Everyone who bought into the project cared, genuinely, about collecting this data and about biking in Philadelphia. Corey still has problems believing how much they all got along—Lloyd, Kat, himself, even Greg at DVRPC. He truly thinks it all goes back to shared values, something that probably could be said for a lot of people who volunteer their time towards civic tech projects.

“Code for Philly is a really good way to link people up who have similar value systems,” Corey says. “And I think that’s what leads to successful teams.”

It meant that when one of them got busy with work, one of the others would step up to pick up the slack so the project didn’t lose any momentum. That kind of ready and willingness to step in when needed depends on a shared belief the project you’re working on is worthwhile.

And it will be work. Corey doesn’t shy away from recognizing that. Even volunteers with no technical background will have to work hard when it comes to Code for Philly projects. Projects require varying numbers of volunteers with varying skill sets. And job requirements are definitely subject to change.

“You gotta be willing to be the project manager at some points,” Corey says. “I think in civic tech it’s more like a project advocate. You have to fight against not having any money, and everything being done on a volunteer basis, and having to rally the team to get some hard work done. It’s not like it’s not hard work. It’s a full time job if you want a project to succeed on a larger scale.”
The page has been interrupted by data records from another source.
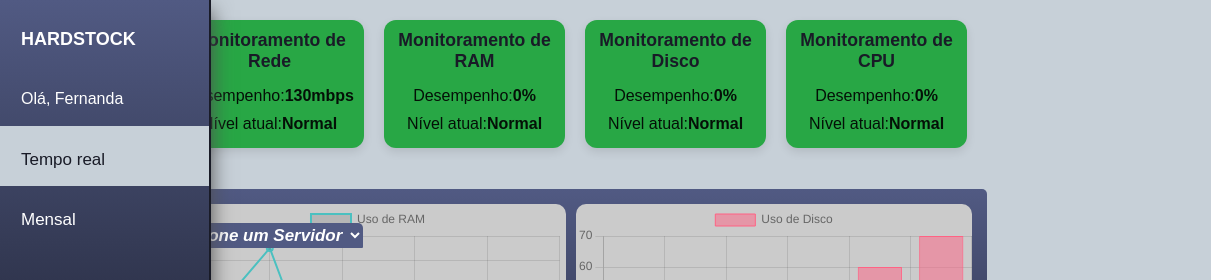
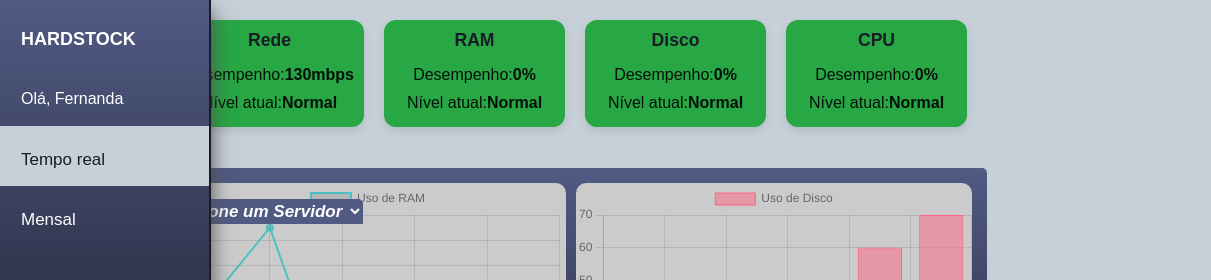
Before and after one commit to Grupo10-HardStock/Site-Institucional-HardStock, a plain HTML site: page web-data-viz/public/html/dashboardAnalista/dashboard_tempoAnalista.html in a window 1280 px wide. Shown: the top 280 px of the page, 69-1280 px from the left. Drawn offline with nearby package versions, Linux system fonts and the light colour scheme.

Commit message:
concertando detalhes da dashboard

```diff
--- a/web-data-viz/public/html/dashboardAnalista/dashboard-analista.css
+++ b/web-data-viz/public/html/dashboardAnalista/dashboard-analista.css
@@ -65,7 +65,7 @@ main {
   display: flex;
   position: absolute;
   left: 17.5%;
-  top: 27.9%;
+  top: 24.9%;
 }
 
 .opcoes-btn select {
--- a/web-data-viz/public/html/dashboardAnalista/dashboard_tempoAnalista.html
+++ b/web-data-viz/public/html/dashboardAnalista/dashboard_tempoAnalista.html
@@ -66,22 +66,22 @@
     <div class="monitor-container">
 
       <div class="alert" id="alerta-net">
-          <h3>Monitoramento de Rede</h3>
+          <h3>Rede</h3>
           <p>Desempenho: <span class="alertas" id="ConRede"> 130mbps</span></p>
           <p>Nível atual: <span class="alertas"  id="rede">Normal</span></p>
       </div>
       <div class="alert" id="alerta-ram">
-          <h3>Monitoramento de RAM</h3>
+          <h3>RAM</h3>
           <p>Desempenho: <span class="alertas" id="ConRam">0%</span></p>
           <p>Nível atual: <span class="alertas" id="ram">Normal</span></p>
       </div>
       <div class="alert" id="alerta-disco">
-          <h3>Monitoramento de Disco</h3>
+          <h3>Disco</h3>
           <p>Desempenho: <span class="alertas" id="ConDisco">0%</span></p>
           <p>Nível atual: <span class="alertas" id="disco">Normal</span></p>
       </div>
       <div class="alert" id="alerta-cpu">
-          <h3>Monitoramento de CPU</h3>
+          <h3>CPU</h3>
           <p>Desempenho: <span class="alertas" id="rede">0%</span></p>
           <p>Nível atual: <span class="alertas" id="cpu">Normal</span></p>
       </div>
--- a/web-data-viz/public/html/dashboardGerente/dashboard-gerente.css
+++ b/web-data-viz/public/html/dashboardGerente/dashboard-gerente.css
@@ -65,7 +65,7 @@ main {
   display: flex;
   position: absolute;
   left: 17.5%;
-  top: 27.9%;
+  top: 24.9%;
 }
 
 .opcoes-btn select {
```
Also changed, not shown: web-data-viz/public/html/dashboardGerente/dashboard_tempo.html (+4 -4 lines).
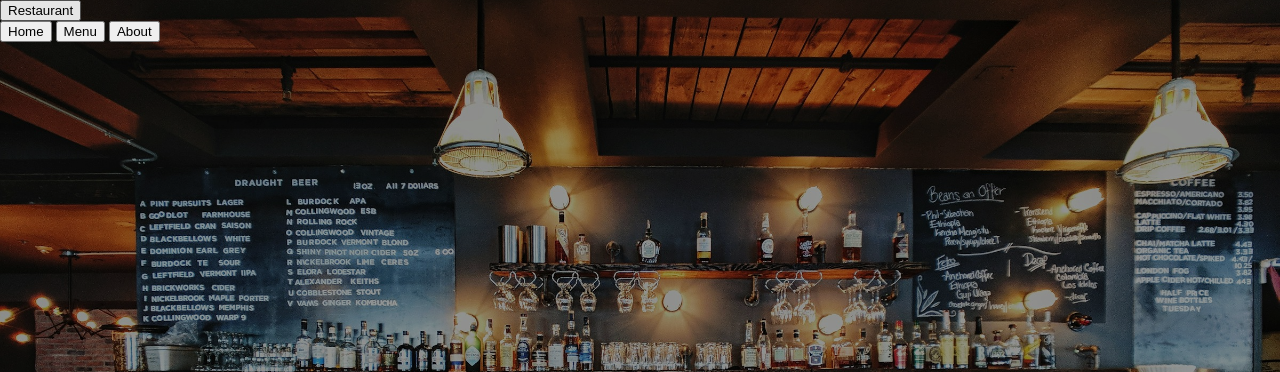
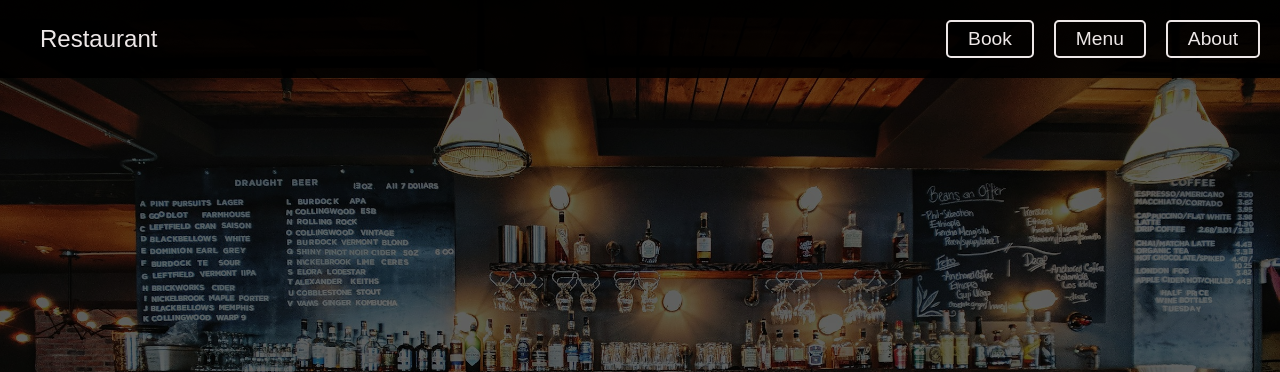
Before and after one commit to LiamSandstrom/restaurant-page-js, a website built with webpack: page src/index.html in a window 1280 px wide. Shown: the top 372 px of the page. Built offline with nearby package versions, Linux system fonts and the light colour scheme.

Commit message:
add nav style

```diff
--- a/src/footer.js
+++ b/src/footer.js
@@ -2,14 +2,16 @@ const content = document.querySelector("#content");
 
 export function renderFooter(){
 
-
+    //create div
     const div = document.createElement("div");
     div.classList.add("footer")
 
+    //create email text
     const email = document.createElement("p");
     email.textContent = "restaurant@example.com";
     div.appendChild(email);
 
+    //create number text
     const number = document.createElement("p");
     number.textContent = "+123 456 789"
     div.appendChild(number);
--- a/src/homepage.js
+++ b/src/homepage.js
@@ -5,14 +5,17 @@ const content = document.querySelector("#content");
 export function renderHomepage() {
   const restImg = new Image();
 
+  //create div
   const homeDiv = document.createElement("div");
   homeDiv.classList.add("home-container");
   content.appendChild(homeDiv);
 
+  //create title
   const title = document.createElement("h1");
   title.textContent = "Welcome to [Restaurant]";
   homeDiv.appendChild(title);
 
+  //create img
   restImg.src = rest1;
   restImg.classList.add("home-img");
   restImg.classList.add("full-img");
--- a/src/index.html
+++ b/src/index.html
@@ -8,9 +8,9 @@
   <body>
     <header>
       <nav>
-        <button>Restaurant</button>
+        <button id="title">Restaurant</button>
         <div>
-            <button>Home</button>
+            <button>Book</button>
             <button>Menu</button>
             <button>About</button>
         </div>
--- a/src/index.js
+++ b/src/index.js
@@ -2,4 +2,8 @@ import "./styles.css";
 import {renderHomepage} from "./homepage.js"
 
 
-renderHomepage()
+function init(){
+    renderHomepage();
+}
+
+init();
--- a/src/styles.css
+++ b/src/styles.css
@@ -3,7 +3,8 @@
 }
 
 :root{
-    --text-color: rgb(242, 239, 239);
+    --text-color: rgb(237, 231, 231);
+    --text-hover-color : white;
 }
 
 body{
@@ -14,9 +15,46 @@ body{
     height: 100vh;
 }
 
+h1{
+    padding: 0;
+    margin: 0;
+}
+
 nav{
     position: fixed;
     z-index: 2;
+    width: 100%;
+    padding: 20px;
+    display: flex;
+    justify-content: space-between;
+    background-color: rgba(0, 0, 0, 0.904);
+}
+
+nav div{
+    display: flex;
+    gap: 20px;
+}
+
+#title{
+    font-size: 1.5rem;
+    border: none;
+}
+
+button{
+    background: none;
+    border: none;
+
+    color: var(--text-color);
+    font-size: 1.2rem;
+    cursor: pointer;
+    border: 2px solid var(--text-color);
+    border-radius: 5px;
+    padding: 5px 20px;
+}
+
+button:hover{
+    color: var(--text-hover-color);
+    border: 2px solid var(--text-hover-color);
 }
 
 #content{
@@ -37,19 +75,11 @@ nav{
 }
 
 .home-img{
-    opacity: 0.6;
+    opacity: 0.4;
     object-fit: cover;
     object-position: center center;
     margin: 0;
     padding: 0;
-}
-
-.home-content{
-    height: 500px;
-    width: 100vw;
-
-    display: flex;
-    background-color: rgb(10, 10, 10);
 }
 
 .full-img{
```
But it’s hard work that Corey nonetheless insists leads to some “crazy and amazing” results.